Baltimore, MD 21227):

8:30 am Coffee and welcome
9-9:15 am Overview of goals for the day and brief overview of the essay (See citation no. 1, above)
9:15-10 am Discussion of homework assignments
10-10:15 am Specific charge to the breakout groups
10:30-12 pm Breakout group session 1
Noon-1:30 pm Lunch on your own/with breakout groups
1:30-2:00 pm Report back from breakout groups
2:00-3:30 pm Breakout group session 2 “Mixing it up”

3:30-4:30 pm Report back from breakout groups and final thoughts


At the meeting we will use two worksheets to extend our thinking, integrative, and data strategies within the theoretical structure begun in the “heterogeneity essay” cited above.  Copies will be handed out at the meeting, but previews are available here:

Worksheet 1.  Identifying subtheories and BES long-term data that can be used to test theory.  If datasets are not being collected that you think would be useful, identify potential new datasets.

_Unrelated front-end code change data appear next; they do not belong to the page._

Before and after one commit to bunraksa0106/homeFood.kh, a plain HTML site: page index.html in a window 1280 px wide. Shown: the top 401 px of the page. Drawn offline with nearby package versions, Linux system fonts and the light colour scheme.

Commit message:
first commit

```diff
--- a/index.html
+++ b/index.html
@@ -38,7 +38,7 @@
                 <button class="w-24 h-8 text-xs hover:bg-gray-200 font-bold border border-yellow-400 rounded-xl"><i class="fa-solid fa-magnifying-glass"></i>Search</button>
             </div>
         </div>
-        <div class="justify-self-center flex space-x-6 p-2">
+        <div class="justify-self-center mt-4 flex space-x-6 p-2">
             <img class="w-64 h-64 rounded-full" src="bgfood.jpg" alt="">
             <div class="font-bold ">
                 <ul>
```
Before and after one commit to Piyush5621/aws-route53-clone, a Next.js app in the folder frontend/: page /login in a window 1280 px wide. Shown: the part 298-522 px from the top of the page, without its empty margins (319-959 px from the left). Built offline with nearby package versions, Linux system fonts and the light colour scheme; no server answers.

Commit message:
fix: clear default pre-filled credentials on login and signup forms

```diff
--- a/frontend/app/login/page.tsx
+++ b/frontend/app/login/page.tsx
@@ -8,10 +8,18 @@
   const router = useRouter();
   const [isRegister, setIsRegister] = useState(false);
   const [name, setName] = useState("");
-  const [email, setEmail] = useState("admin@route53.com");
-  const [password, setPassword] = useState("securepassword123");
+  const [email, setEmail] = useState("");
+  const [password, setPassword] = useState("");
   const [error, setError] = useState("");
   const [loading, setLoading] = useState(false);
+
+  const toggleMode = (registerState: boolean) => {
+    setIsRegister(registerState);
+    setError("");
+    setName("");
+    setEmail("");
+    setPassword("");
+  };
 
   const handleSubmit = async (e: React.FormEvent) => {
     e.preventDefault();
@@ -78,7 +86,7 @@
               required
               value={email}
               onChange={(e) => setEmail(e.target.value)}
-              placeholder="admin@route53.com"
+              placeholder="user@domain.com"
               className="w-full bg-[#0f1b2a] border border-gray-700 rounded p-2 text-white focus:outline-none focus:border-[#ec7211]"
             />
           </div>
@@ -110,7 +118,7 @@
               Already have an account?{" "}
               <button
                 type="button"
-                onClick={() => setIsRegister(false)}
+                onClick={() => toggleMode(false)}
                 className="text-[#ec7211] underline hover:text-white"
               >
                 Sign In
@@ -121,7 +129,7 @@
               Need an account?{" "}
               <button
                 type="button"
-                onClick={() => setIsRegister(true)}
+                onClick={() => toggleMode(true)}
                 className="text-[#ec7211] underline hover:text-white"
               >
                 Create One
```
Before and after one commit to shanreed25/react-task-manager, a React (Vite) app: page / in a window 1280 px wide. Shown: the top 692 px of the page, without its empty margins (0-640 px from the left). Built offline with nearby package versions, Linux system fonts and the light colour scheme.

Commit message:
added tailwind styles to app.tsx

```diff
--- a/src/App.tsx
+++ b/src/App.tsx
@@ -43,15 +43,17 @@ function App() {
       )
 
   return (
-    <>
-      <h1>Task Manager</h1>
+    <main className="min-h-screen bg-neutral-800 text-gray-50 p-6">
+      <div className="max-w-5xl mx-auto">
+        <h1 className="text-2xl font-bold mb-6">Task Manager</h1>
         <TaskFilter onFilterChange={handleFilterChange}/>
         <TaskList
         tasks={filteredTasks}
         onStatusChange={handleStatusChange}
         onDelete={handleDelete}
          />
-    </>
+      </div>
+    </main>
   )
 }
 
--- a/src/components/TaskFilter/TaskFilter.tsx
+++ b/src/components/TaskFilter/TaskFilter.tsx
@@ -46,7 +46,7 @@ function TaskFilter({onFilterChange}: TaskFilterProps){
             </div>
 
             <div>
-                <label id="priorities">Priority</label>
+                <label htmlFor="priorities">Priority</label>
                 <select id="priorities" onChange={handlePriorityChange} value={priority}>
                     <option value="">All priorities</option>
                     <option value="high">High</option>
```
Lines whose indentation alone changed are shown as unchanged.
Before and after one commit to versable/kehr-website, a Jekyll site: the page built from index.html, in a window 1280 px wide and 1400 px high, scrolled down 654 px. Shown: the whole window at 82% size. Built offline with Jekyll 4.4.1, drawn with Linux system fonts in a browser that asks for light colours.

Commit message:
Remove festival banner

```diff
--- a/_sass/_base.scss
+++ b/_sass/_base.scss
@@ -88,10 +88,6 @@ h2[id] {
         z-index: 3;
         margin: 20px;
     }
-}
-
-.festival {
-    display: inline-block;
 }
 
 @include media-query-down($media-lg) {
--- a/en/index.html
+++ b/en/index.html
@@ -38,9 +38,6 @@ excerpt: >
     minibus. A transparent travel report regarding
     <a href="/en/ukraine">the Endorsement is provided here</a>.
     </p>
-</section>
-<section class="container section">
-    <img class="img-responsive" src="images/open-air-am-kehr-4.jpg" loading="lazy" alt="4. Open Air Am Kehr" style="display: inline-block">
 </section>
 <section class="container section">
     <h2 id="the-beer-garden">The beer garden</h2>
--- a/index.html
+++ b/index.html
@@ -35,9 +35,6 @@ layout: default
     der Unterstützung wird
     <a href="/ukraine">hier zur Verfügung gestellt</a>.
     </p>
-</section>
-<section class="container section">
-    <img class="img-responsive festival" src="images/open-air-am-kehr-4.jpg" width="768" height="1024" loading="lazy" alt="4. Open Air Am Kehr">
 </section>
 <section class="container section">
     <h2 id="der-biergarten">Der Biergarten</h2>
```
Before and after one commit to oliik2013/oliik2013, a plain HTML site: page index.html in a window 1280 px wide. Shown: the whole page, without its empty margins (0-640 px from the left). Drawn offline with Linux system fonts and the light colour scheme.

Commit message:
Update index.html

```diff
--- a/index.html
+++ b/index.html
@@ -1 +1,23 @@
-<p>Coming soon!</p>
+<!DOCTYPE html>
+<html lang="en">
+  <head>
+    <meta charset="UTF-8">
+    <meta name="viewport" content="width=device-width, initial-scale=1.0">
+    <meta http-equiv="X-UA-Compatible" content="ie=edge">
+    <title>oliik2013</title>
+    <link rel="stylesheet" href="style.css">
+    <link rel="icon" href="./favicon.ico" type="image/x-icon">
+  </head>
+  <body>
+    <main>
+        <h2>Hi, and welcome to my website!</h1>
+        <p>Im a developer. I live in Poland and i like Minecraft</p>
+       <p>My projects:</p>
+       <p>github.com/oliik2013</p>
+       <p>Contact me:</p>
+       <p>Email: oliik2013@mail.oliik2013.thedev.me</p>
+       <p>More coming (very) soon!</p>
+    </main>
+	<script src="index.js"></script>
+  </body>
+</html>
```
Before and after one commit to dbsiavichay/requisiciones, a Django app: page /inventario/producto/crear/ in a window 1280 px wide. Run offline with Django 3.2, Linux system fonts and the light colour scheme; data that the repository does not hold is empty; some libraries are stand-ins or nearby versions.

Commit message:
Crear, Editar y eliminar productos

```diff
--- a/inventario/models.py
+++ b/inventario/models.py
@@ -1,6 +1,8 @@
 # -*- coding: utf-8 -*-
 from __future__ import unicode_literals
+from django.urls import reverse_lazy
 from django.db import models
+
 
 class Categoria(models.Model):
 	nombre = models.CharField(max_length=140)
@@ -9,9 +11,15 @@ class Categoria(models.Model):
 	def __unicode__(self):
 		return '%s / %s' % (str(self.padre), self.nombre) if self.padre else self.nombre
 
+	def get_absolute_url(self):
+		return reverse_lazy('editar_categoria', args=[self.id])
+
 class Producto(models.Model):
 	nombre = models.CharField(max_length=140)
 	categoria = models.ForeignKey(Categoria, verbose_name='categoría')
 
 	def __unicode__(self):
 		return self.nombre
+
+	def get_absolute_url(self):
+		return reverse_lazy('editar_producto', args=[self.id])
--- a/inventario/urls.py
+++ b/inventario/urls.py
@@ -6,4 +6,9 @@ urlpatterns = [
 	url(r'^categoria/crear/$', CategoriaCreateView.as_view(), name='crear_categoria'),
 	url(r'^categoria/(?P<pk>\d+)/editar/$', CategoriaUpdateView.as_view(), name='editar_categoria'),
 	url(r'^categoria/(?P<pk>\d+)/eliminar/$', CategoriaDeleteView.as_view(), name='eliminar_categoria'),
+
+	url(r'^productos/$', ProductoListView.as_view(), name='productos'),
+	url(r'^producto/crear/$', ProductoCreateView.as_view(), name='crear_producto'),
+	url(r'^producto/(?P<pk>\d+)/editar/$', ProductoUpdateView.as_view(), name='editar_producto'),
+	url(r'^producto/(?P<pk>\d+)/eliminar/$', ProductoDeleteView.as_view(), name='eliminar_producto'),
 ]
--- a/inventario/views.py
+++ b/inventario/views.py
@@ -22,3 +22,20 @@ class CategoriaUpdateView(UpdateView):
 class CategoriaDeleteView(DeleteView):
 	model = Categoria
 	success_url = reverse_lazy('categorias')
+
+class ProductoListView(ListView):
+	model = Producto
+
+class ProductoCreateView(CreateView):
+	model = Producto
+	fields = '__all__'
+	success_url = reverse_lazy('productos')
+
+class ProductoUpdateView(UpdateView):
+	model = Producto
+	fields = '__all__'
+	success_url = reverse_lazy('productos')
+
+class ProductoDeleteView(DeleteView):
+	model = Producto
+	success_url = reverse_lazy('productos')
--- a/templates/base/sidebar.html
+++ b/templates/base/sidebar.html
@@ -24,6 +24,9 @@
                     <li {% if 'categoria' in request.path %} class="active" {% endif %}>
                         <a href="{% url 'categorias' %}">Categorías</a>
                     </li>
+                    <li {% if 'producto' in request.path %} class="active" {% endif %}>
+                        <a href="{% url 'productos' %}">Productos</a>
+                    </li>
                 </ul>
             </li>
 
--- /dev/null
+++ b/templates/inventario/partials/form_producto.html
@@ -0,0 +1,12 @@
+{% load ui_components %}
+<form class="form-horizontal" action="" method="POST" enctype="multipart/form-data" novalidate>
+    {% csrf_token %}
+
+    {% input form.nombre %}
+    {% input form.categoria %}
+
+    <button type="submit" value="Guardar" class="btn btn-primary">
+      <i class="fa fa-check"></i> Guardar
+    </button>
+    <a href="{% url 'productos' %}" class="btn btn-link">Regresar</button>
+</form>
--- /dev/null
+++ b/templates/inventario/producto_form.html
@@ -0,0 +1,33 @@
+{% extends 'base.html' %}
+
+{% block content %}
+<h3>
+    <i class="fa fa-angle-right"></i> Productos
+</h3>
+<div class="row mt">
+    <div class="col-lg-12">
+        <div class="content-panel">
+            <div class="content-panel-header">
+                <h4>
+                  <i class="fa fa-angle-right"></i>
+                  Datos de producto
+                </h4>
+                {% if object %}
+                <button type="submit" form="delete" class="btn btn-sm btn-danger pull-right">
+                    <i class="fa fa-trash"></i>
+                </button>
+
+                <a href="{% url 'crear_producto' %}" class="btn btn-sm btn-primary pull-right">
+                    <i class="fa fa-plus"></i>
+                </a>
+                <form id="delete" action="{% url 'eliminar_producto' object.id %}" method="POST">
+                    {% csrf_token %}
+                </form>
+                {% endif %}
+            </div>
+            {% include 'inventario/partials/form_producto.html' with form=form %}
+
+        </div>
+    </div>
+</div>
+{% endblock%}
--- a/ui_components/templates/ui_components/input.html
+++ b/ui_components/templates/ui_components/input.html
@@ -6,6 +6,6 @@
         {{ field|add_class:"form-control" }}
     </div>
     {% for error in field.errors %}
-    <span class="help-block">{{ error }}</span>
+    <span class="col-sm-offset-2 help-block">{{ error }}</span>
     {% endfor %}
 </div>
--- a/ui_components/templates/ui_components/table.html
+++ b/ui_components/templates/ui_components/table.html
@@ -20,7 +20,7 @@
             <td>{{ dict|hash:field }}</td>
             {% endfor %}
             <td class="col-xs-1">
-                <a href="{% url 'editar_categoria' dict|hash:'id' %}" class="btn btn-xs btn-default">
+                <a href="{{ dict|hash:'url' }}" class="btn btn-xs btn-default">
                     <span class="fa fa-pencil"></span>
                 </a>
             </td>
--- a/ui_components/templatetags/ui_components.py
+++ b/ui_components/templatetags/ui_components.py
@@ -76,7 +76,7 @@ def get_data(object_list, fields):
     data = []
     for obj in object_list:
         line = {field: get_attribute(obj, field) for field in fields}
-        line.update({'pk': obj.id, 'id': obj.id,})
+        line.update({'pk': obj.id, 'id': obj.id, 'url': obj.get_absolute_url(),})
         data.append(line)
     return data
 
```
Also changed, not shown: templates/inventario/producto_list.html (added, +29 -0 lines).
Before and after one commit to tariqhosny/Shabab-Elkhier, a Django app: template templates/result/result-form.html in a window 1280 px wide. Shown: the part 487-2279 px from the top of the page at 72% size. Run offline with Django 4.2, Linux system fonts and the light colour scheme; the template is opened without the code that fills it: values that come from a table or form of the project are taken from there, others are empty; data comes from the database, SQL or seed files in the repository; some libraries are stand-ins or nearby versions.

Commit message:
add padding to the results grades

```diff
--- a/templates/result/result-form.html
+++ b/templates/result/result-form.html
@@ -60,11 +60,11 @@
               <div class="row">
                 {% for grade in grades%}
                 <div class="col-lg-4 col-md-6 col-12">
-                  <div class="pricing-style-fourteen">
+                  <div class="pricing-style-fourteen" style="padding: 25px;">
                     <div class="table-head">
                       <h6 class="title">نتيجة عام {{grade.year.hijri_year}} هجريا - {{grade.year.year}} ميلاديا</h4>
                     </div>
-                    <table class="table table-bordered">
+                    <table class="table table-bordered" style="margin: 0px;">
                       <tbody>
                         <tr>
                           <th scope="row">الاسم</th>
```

Worksheet 2: Identifying Specific Linkages/Interactions Among Subtheories
(a number of links have been provided, but please feel free to add more!)

Join the Meeting In Person or on the Web

The planning for the BES IV proposal has begun, and your contributions to that are crucial.  Be there or be square!  If you cannot attend the 8 April 2014 meeting in person, we encourage you to join via Go-To-Meeting.  The link to start the day at 9:00 a.m. is here: https://global.gotomeeting.com/join/716973005  (To break the meeting recording into manageable chunks, we will generate separate links for the time periods after 10:30 a.m. EDT on that day.)